Below are the records. List every line holding the word "step".

(Stored items)
========================================
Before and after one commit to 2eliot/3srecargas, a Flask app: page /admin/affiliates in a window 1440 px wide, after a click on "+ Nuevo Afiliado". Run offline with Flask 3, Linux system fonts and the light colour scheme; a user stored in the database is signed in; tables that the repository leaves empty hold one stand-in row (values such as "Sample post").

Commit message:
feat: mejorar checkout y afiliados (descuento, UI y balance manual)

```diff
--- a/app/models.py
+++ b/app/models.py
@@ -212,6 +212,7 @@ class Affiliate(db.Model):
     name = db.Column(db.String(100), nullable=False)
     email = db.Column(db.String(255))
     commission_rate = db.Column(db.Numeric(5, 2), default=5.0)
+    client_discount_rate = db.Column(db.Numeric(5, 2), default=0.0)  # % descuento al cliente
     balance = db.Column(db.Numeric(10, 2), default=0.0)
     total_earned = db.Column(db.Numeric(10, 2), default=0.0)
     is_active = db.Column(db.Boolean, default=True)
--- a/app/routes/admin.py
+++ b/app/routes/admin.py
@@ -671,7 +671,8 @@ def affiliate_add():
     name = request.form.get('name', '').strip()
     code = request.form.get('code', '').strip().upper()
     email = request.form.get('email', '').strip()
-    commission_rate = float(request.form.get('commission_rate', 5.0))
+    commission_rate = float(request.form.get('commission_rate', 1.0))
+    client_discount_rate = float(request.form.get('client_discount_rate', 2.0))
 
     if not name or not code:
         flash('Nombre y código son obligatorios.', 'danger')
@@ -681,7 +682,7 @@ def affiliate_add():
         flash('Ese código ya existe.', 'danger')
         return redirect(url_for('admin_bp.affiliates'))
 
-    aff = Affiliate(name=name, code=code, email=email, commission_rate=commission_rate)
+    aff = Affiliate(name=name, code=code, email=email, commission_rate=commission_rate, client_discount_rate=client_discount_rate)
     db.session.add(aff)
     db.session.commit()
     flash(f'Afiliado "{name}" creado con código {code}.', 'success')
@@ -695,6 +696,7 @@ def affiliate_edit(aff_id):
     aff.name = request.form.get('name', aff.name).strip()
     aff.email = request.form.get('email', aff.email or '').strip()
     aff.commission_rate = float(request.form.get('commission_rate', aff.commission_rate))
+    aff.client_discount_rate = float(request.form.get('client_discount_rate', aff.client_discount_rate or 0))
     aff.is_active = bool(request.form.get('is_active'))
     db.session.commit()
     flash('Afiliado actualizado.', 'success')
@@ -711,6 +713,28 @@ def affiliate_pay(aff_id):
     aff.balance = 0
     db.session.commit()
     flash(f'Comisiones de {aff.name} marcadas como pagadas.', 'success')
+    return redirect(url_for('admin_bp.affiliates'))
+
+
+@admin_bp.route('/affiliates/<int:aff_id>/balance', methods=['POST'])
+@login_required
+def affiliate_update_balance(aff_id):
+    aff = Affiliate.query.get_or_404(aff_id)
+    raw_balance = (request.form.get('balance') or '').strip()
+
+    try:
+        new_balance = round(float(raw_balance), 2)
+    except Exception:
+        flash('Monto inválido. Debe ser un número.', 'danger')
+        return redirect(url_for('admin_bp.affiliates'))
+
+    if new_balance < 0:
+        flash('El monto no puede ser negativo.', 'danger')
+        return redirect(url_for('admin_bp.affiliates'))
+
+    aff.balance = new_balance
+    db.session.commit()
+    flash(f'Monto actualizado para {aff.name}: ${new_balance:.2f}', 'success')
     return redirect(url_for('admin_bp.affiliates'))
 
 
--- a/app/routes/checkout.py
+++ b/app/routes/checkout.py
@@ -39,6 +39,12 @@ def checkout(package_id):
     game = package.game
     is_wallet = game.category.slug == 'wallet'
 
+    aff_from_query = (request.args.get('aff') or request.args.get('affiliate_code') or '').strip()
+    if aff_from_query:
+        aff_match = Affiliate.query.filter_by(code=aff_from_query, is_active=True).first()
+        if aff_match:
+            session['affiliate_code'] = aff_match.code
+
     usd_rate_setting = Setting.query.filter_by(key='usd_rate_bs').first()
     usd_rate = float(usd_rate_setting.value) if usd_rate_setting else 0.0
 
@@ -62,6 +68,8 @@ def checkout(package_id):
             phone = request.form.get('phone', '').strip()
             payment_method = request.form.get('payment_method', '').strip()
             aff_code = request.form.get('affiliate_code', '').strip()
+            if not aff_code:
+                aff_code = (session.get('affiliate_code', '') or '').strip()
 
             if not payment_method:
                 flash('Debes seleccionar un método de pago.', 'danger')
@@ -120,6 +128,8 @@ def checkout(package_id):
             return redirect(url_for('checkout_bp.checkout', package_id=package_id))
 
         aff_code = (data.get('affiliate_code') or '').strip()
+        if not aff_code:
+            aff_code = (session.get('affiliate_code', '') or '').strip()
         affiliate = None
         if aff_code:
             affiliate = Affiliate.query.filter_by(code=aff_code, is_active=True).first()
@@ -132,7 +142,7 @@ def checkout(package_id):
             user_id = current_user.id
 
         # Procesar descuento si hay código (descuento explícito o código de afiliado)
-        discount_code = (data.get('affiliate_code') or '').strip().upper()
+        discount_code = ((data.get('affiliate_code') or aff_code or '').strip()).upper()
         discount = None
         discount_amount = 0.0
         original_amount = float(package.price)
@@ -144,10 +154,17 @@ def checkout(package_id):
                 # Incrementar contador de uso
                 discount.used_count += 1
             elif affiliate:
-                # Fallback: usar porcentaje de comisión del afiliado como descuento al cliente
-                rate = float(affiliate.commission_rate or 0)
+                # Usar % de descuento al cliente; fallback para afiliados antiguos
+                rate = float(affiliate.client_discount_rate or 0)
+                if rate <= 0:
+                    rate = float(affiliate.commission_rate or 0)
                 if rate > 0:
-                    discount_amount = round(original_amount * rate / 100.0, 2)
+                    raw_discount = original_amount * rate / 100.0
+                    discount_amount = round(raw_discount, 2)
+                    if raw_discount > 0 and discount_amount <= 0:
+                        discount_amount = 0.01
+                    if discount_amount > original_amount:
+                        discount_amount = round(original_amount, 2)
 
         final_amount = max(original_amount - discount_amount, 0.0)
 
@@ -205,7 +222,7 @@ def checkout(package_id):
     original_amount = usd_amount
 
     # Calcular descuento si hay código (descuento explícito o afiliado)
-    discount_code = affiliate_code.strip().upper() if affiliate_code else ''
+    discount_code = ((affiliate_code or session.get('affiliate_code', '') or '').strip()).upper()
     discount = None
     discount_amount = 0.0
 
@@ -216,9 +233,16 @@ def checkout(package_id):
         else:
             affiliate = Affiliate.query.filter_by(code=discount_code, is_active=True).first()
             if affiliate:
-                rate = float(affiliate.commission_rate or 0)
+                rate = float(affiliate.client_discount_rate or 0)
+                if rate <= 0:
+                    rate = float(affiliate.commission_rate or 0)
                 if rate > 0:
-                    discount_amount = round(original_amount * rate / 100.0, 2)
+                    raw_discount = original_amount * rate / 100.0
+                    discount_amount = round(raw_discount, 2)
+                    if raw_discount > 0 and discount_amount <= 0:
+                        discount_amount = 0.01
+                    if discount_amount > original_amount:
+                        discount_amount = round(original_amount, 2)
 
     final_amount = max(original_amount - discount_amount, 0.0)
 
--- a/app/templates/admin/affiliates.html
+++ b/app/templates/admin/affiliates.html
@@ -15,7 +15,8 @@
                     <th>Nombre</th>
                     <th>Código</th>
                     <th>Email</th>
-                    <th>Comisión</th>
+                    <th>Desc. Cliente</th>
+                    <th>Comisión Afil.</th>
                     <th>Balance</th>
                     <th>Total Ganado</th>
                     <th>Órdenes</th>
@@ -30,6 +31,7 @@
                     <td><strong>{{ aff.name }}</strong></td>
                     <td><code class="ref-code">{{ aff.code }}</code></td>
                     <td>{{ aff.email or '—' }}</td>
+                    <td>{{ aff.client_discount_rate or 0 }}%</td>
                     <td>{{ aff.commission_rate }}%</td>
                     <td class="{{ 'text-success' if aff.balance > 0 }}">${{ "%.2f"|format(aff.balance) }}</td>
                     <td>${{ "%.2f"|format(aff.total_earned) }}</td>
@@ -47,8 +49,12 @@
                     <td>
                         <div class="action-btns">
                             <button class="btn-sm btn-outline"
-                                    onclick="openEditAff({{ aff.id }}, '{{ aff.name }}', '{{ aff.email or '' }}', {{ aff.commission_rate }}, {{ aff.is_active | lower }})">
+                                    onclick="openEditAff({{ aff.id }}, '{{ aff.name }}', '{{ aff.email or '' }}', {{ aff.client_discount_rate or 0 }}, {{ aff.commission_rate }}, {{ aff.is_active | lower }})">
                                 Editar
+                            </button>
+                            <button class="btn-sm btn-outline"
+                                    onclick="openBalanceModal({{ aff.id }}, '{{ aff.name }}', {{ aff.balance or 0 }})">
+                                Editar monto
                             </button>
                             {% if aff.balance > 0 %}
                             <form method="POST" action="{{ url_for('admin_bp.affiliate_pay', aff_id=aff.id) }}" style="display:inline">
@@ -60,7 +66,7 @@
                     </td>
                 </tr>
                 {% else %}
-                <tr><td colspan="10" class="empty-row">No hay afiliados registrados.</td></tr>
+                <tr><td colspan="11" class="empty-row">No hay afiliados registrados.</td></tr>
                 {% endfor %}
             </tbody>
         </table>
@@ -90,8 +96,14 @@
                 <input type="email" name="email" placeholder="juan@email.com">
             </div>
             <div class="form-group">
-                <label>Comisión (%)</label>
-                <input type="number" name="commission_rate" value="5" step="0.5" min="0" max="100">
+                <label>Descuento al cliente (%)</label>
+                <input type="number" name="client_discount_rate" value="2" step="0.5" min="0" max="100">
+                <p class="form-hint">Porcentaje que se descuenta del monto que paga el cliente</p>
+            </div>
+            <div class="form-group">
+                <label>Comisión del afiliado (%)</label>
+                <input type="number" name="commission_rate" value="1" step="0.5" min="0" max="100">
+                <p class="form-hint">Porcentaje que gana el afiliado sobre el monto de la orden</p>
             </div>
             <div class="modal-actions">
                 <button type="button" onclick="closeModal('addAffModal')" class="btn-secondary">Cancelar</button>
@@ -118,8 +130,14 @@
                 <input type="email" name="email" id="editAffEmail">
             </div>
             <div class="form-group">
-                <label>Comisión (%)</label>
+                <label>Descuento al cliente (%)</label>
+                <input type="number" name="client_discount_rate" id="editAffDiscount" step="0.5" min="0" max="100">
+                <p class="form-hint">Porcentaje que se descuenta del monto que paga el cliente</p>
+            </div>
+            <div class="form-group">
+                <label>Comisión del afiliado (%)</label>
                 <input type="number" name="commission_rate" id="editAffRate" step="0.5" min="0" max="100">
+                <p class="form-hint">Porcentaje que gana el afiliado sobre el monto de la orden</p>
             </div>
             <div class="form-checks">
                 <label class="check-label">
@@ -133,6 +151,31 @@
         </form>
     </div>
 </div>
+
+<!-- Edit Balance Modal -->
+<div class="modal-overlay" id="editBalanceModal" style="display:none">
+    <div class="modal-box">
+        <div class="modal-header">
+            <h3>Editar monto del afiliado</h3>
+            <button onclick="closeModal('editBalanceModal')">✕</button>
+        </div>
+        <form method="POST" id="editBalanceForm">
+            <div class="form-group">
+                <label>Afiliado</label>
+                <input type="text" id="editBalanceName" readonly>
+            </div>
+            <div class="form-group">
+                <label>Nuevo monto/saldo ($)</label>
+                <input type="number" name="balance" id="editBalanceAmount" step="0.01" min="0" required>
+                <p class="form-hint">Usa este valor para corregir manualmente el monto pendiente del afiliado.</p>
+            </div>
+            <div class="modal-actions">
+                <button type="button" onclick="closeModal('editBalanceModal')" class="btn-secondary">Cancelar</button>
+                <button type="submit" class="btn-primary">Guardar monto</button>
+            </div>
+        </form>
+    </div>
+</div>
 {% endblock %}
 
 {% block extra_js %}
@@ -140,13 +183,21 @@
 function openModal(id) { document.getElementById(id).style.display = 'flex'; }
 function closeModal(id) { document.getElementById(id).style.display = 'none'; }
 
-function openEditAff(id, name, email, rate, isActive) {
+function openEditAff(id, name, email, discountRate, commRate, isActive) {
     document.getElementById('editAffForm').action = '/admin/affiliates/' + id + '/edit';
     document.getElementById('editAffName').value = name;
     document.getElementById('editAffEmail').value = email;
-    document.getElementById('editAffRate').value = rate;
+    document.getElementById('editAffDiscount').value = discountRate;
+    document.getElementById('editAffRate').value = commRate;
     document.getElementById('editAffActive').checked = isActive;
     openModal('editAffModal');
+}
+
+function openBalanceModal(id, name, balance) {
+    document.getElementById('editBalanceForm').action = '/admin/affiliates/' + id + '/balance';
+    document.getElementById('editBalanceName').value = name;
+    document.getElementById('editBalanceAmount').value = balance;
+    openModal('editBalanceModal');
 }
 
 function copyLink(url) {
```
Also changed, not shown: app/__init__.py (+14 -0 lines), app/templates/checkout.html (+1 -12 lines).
========================================
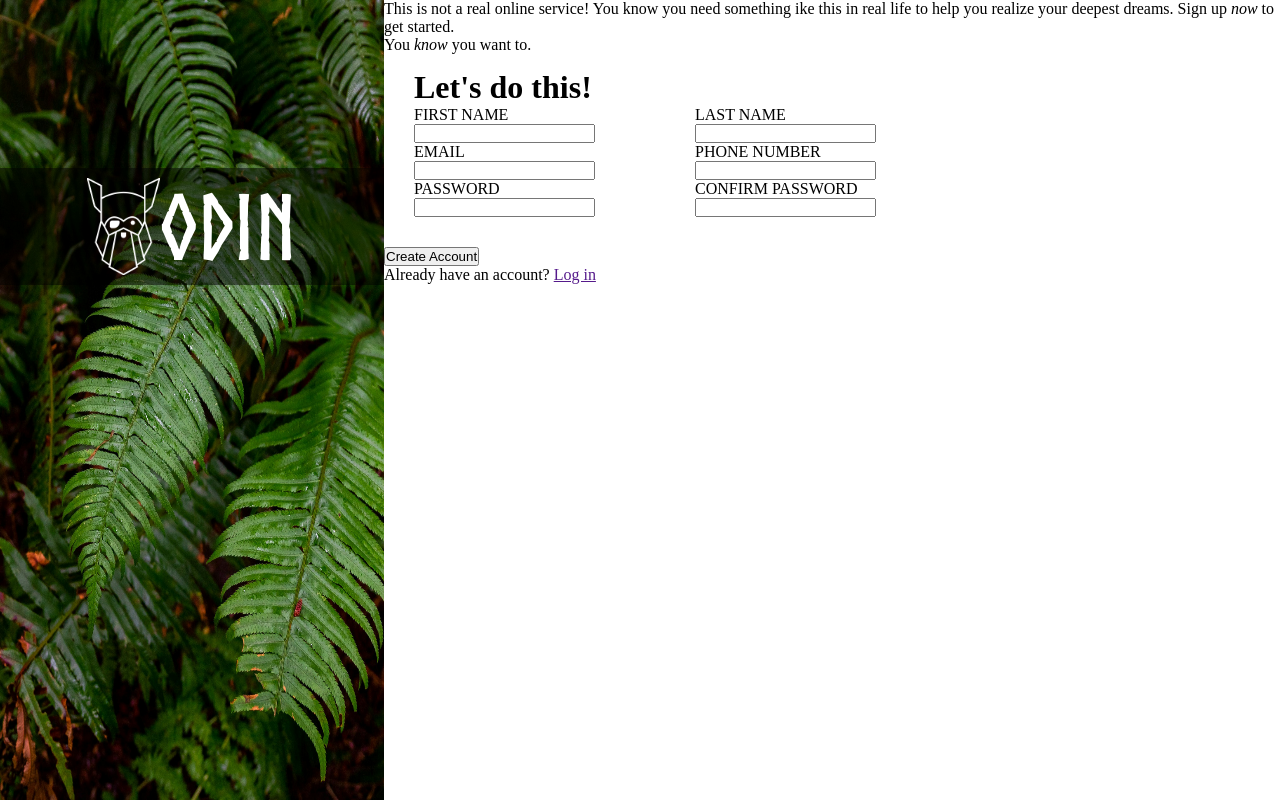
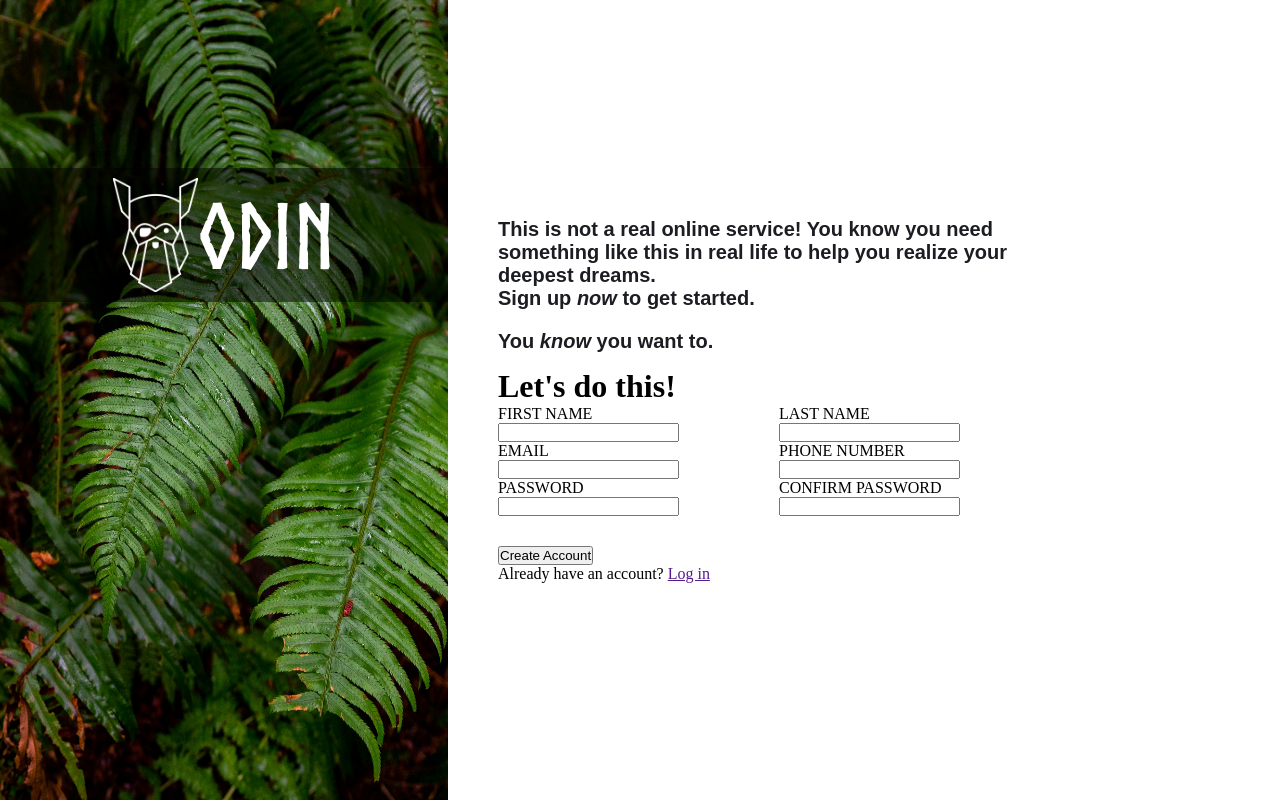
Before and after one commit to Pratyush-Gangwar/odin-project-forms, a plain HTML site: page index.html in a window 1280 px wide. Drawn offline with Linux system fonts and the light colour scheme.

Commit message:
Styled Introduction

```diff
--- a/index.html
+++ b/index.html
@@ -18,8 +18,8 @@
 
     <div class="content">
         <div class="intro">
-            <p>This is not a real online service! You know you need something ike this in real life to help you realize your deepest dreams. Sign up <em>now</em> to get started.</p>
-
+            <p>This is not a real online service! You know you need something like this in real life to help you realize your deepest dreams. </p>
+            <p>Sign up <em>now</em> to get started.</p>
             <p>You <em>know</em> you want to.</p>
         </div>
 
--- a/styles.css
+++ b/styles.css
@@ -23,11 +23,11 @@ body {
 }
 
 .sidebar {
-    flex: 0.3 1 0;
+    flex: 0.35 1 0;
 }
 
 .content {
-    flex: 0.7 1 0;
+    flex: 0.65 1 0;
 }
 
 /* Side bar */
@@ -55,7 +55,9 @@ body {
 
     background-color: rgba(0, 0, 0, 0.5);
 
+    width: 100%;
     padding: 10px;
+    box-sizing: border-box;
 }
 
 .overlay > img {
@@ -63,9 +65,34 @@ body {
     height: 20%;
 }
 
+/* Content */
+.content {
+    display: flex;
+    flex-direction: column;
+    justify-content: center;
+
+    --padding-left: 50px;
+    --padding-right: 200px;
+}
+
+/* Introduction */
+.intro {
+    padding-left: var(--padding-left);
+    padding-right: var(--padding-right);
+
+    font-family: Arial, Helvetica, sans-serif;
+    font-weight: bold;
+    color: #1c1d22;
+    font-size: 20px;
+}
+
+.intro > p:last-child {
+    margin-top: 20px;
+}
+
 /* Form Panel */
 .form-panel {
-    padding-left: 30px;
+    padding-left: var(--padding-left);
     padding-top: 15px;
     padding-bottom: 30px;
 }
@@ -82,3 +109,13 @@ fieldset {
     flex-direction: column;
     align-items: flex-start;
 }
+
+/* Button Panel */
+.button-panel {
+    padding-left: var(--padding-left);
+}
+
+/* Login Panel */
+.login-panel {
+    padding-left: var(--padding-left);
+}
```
========================================
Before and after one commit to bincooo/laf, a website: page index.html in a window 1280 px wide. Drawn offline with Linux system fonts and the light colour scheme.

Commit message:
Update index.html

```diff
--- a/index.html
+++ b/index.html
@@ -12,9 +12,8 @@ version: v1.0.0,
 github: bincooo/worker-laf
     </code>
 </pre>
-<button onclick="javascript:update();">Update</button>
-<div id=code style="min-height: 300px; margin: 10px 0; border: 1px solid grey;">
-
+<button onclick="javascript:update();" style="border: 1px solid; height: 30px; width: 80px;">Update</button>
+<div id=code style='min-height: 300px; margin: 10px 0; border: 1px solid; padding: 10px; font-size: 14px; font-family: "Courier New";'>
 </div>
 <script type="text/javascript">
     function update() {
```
========================================
> **Exercise solution**
-                <input type="number" name="commission_rate" value="5" step="0.5" min="0" max="100">
+                <input type="number" name="client_discount_rate" value="2" step="0.5" min="0" max="100">
+                <input type="number" name="commission_rate" value="1" step="0.5" min="0" max="100">
+                <input type="number" name="client_discount_rate" id="editAffDiscount" step="0.5" min="0" max="100">
                 <input type="number" name="commission_rate" id="editAffRate" step="0.5" min="0" max="100">
+                <input type="number" name="balance" id="editBalanceAmount" step="0.01" min="0" required>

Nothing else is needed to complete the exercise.